Late-night sleeping times and irregular sleeping patterns during a child’s early development may disrupt their brain power when they grow up, a new study has found.
Regular sleeping patterns may be better for a child's brain development
Scientists analysed data from 11,000 seven-year-old children to investigate any link between bedtime sleeping patterns and their brain power in later life.
The study was carried out by the UK Millennium Cohort Study (MCS) and was published in the online journal of Epidemiology and Community Health.
The MSC worked with children aged three, five and seven year-old children, and their families, who were born in the UK between 2000 and 2002.
The children were tested in three key areas of their development; reading, mathematics and spatial awareness. This was cross-checked with their sleep patterns to see if there was and relationship between the two.

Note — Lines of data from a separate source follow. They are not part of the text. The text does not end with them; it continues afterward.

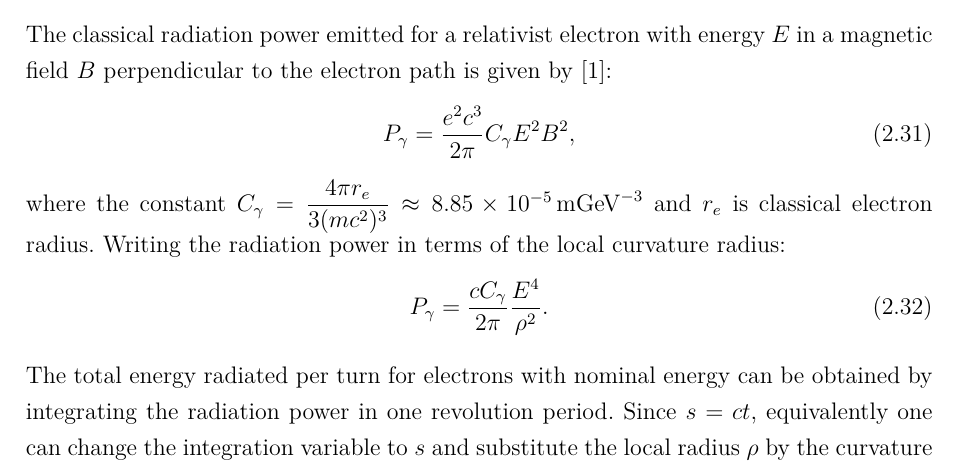
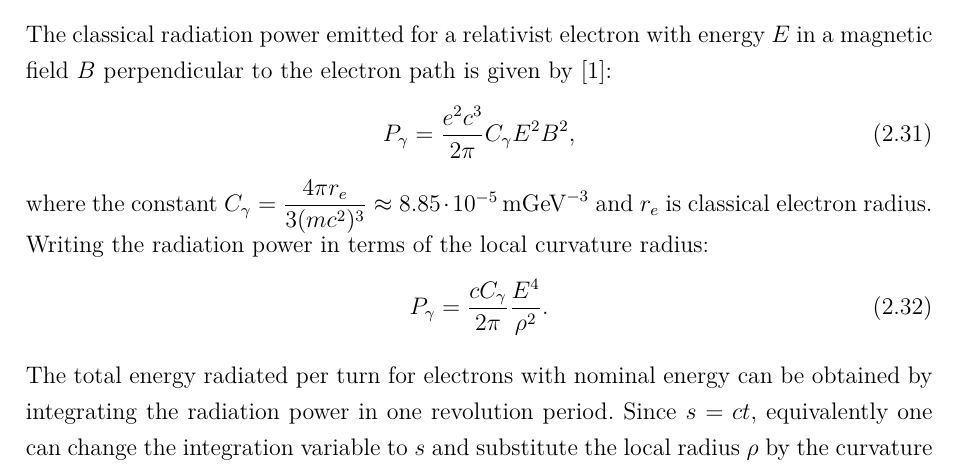
Before and after one commit to murilobalves/master_thesis, a LaTeX thesis (main.tex, which reads preamble/preambulo.tex): part of page 27 of 73, cut so that both start at the same text. Compiled offline with pdfLaTeX.

Commit message:
Change preamble

```diff
--- a/preamble/preambulo.tex
+++ b/preamble/preambulo.tex
@@ -53,7 +53,8 @@
 \usepackage{dcolumn}        % para ter colunas alinhadas no ponto
 \usepackage{rotating}       % to make sideways figures and tables
 \usepackage{pdfpages}       % insere páginas pdf no arquivo
-\usepackage{siunitx}        % pacote para padronizar display de números e unidades
+\usepackage[separate-uncertainty=true]{siunitx}        % pacote para padronizar display de números e unidades
+\sisetup{exponent-product=\cdot}
 
 \usepackage[brazilian,hyperpageref]{backref}	 % Paginas com as citacões na bibl
 
```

The authors of the study believe that irregular bedtimes can contribute to poor brain development which could lead to more problems in later life.
They said: “Our findings suggest that inconsistent bedtimes, especially at very young ages and/or throughout early childhood, are linked to children's cognitive development.
"Relations between inconsistent bedtimes and aspects of early child development may have knock-on effects for health and broader social outcomes throughout the life course."
Scientists believe that disruptive sleeping patterns can cause the brain’s physics natural ability to be undermined by sleep deprivation.
The researchers found that children aged three had the most disruptive bedtimes with 20% of them having irregular bedtimes. By the age of seven, more than half of all children went to bed between 7.30pm and 8pm.
Both boys and girls who had irregular sleeping patterns at three years of age had lower scores in all three of the tested development areas.
Family health insurance can be a great way to save money and provide you and your children with affordable private medical insurance.
© ActiveQuote Ltd. 2013